Start of Data extract

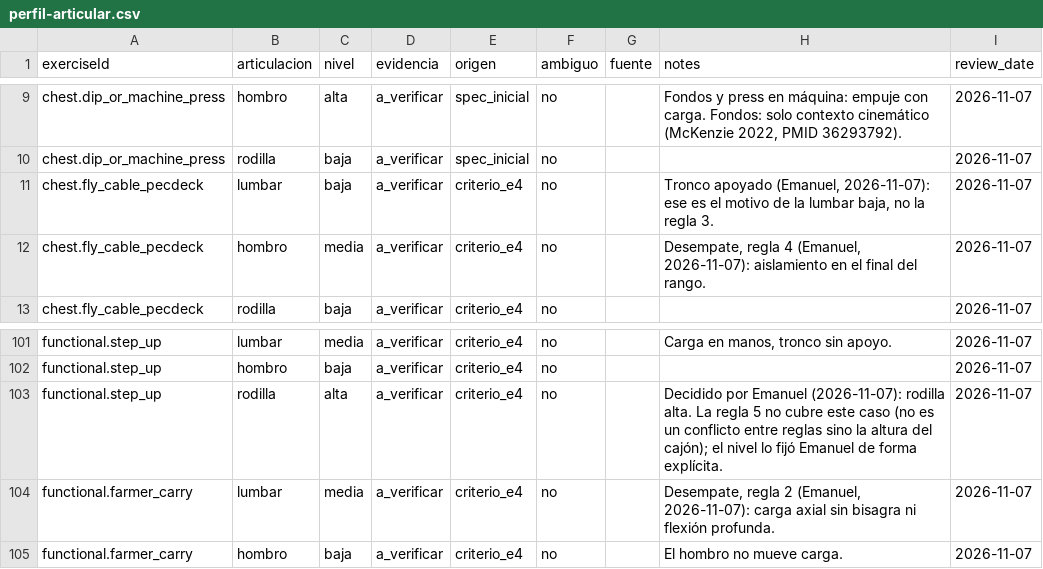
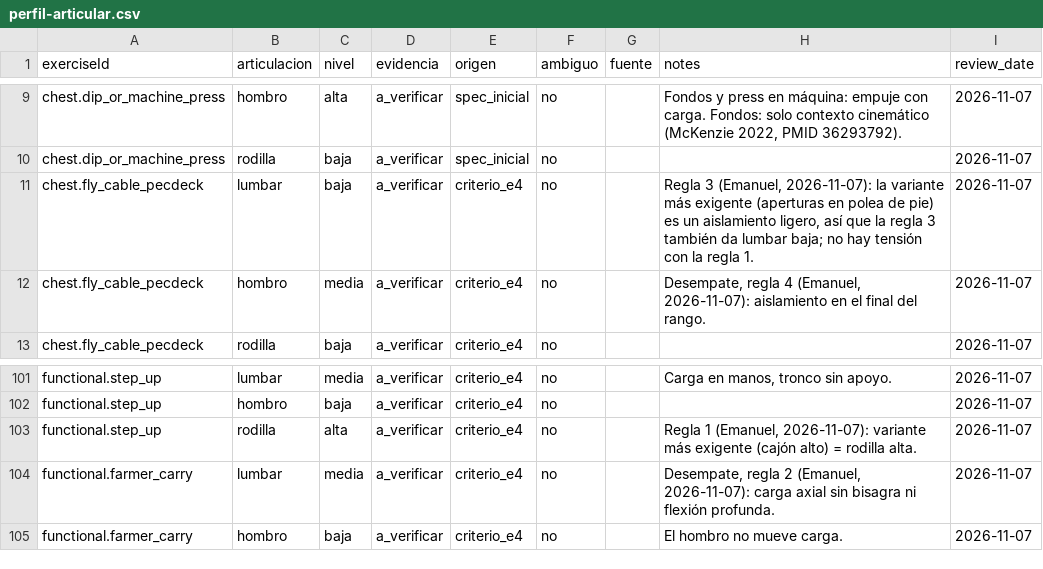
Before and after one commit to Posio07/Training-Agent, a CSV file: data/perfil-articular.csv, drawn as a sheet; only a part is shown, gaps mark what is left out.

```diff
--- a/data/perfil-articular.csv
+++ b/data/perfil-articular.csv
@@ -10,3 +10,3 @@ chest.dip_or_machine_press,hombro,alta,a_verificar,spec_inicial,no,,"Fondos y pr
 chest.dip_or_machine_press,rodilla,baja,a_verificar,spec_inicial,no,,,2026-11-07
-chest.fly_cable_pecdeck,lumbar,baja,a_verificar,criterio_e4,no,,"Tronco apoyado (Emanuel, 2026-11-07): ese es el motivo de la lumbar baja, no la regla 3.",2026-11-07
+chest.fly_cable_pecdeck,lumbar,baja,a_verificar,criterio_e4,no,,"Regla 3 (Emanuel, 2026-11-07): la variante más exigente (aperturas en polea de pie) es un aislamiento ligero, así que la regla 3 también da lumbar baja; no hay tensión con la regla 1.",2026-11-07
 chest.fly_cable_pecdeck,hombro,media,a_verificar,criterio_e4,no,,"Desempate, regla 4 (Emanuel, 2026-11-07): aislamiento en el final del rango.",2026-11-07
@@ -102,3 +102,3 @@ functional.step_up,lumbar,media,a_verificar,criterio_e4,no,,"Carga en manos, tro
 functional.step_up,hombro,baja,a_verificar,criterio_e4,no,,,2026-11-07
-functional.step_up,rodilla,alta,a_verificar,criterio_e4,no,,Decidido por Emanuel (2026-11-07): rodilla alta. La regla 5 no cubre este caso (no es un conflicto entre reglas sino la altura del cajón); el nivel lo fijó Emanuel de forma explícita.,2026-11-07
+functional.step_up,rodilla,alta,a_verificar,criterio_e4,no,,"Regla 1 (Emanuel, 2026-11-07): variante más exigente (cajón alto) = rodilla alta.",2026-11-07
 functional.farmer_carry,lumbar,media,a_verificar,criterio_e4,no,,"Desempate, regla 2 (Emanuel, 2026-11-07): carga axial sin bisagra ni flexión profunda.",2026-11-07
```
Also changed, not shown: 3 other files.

End of Data extract
Start of Data extract

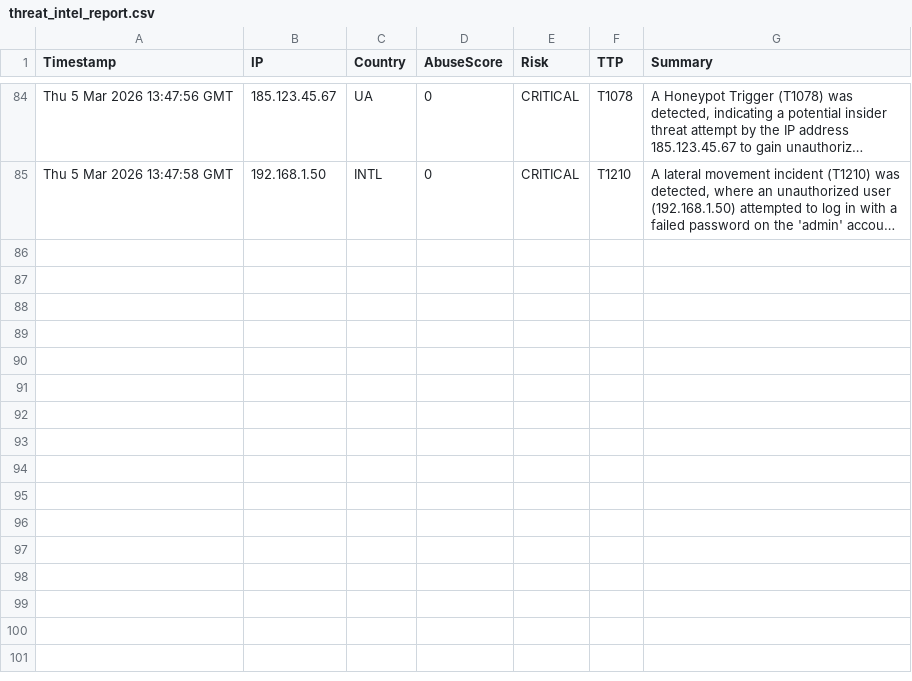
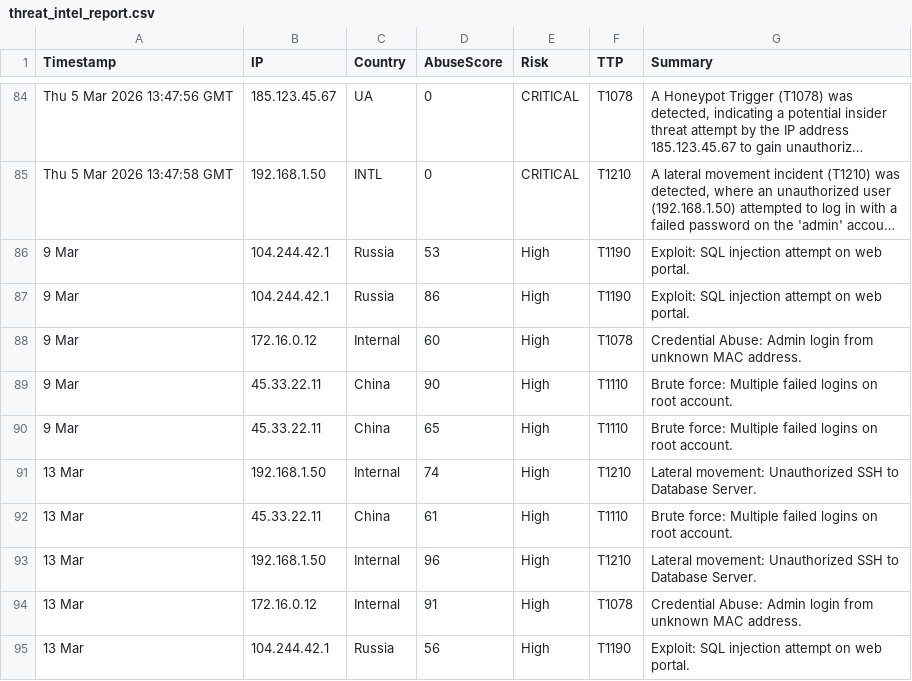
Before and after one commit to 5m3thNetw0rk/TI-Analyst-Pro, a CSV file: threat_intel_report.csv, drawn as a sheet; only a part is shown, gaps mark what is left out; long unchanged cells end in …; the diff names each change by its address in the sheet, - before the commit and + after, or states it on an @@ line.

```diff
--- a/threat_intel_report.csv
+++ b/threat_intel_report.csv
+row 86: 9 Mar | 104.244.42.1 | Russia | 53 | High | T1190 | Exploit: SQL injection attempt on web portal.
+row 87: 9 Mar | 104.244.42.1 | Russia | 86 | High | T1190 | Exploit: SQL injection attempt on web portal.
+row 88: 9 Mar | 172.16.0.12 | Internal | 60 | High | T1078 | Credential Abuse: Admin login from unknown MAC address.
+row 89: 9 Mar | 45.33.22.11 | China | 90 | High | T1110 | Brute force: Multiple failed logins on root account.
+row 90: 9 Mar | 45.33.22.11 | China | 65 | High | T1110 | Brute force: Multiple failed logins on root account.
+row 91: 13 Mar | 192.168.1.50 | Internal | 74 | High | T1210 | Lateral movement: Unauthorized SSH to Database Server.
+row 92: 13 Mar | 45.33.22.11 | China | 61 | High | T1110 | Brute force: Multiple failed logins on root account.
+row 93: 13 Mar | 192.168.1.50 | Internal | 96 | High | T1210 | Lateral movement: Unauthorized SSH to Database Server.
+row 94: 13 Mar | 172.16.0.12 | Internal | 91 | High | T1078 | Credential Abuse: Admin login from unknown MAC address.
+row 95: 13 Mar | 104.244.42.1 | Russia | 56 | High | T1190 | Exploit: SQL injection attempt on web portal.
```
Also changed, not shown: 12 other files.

End of Data extract
Start of Data extract

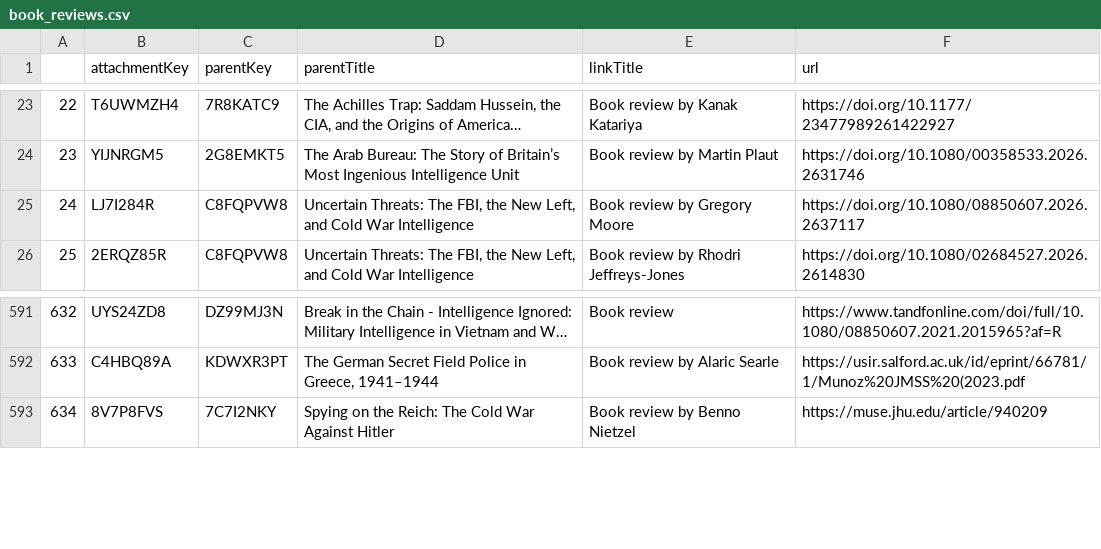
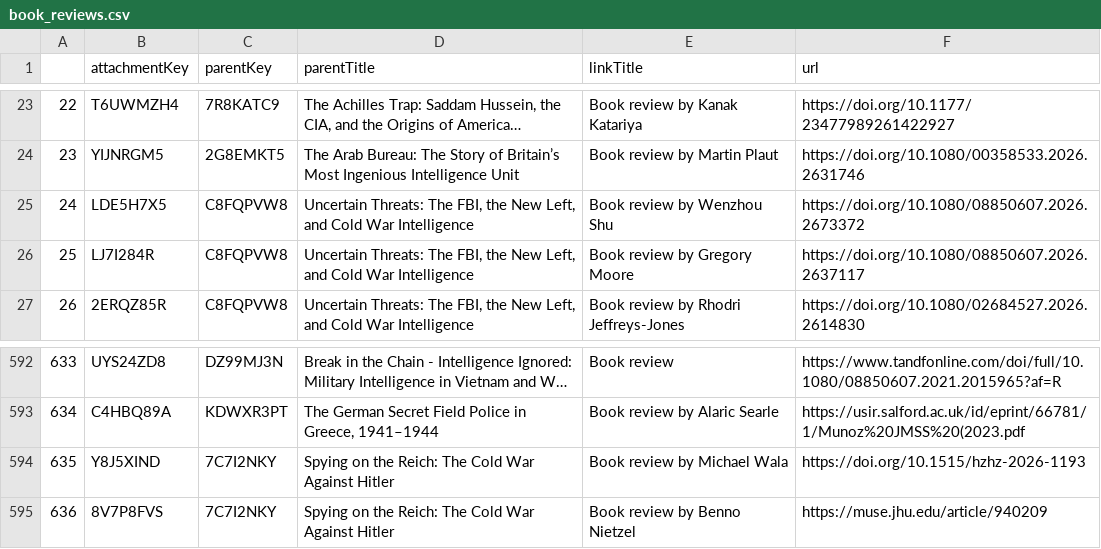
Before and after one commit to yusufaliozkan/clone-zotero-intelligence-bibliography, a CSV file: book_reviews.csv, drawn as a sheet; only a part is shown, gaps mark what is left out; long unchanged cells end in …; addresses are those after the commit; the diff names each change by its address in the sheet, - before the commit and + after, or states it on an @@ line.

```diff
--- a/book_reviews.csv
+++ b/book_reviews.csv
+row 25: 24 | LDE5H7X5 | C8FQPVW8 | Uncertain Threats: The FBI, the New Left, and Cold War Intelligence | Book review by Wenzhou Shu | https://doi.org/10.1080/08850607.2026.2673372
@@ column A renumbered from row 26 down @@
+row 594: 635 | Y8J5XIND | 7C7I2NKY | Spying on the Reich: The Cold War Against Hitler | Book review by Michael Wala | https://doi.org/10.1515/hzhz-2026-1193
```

End of Data extract

Your goal ▸ Only one stretch of the data above is needed. Restate it word for word, from the line containing "Before and after one commit to 5m3thNetw0rk/TI-Analyst-Pro, a" through the line containing "Also changed, not shown: 12 other files.", both ends included.

Response below ▸
Before and after one commit to 5m3thNetw0rk/TI-Analyst-Pro, a CSV file: threat_intel_report.csv, drawn as a sheet; only a part is shown, gaps mark what is left out; long unchanged cells end in …; the diff names each change by its address in the sheet, - before the commit and + after, or states it on an @@ line.

```diff
--- a/threat_intel_report.csv
+++ b/threat_intel_report.csv
+row 86: 9 Mar | 104.244.42.1 | Russia | 53 | High | T1190 | Exploit: SQL injection attempt on web portal.
+row 87: 9 Mar | 104.244.42.1 | Russia | 86 | High | T1190 | Exploit: SQL injection attempt on web portal.
+row 88: 9 Mar | 172.16.0.12 | Internal | 60 | High | T1078 | Credential Abuse: Admin login from unknown MAC address.
+row 89: 9 Mar | 45.33.22.11 | China | 90 | High | T1110 | Brute force: Multiple failed logins on root account.
+row 90: 9 Mar | 45.33.22.11 | China | 65 | High | T1110 | Brute force: Multiple failed logins on root account.
+row 91: 13 Mar | 192.168.1.50 | Internal | 74 | High | T1210 | Lateral movement: Unauthorized SSH to Database Server.
+row 92: 13 Mar | 45.33.22.11 | China | 61 | High | T1110 | Brute force: Multiple failed logins on root account.
+row 93: 13 Mar | 192.168.1.50 | Internal | 96 | High | T1210 | Lateral movement: Unauthorized SSH to Database Server.
+row 94: 13 Mar | 172.16.0.12 | Internal | 91 | High | T1078 | Credential Abuse: Admin login from unknown MAC address.
+row 95: 13 Mar | 104.244.42.1 | Russia | 56 | High | T1190 | Exploit: SQL injection attempt on web portal.
```
Also changed, not shown: 12 other files.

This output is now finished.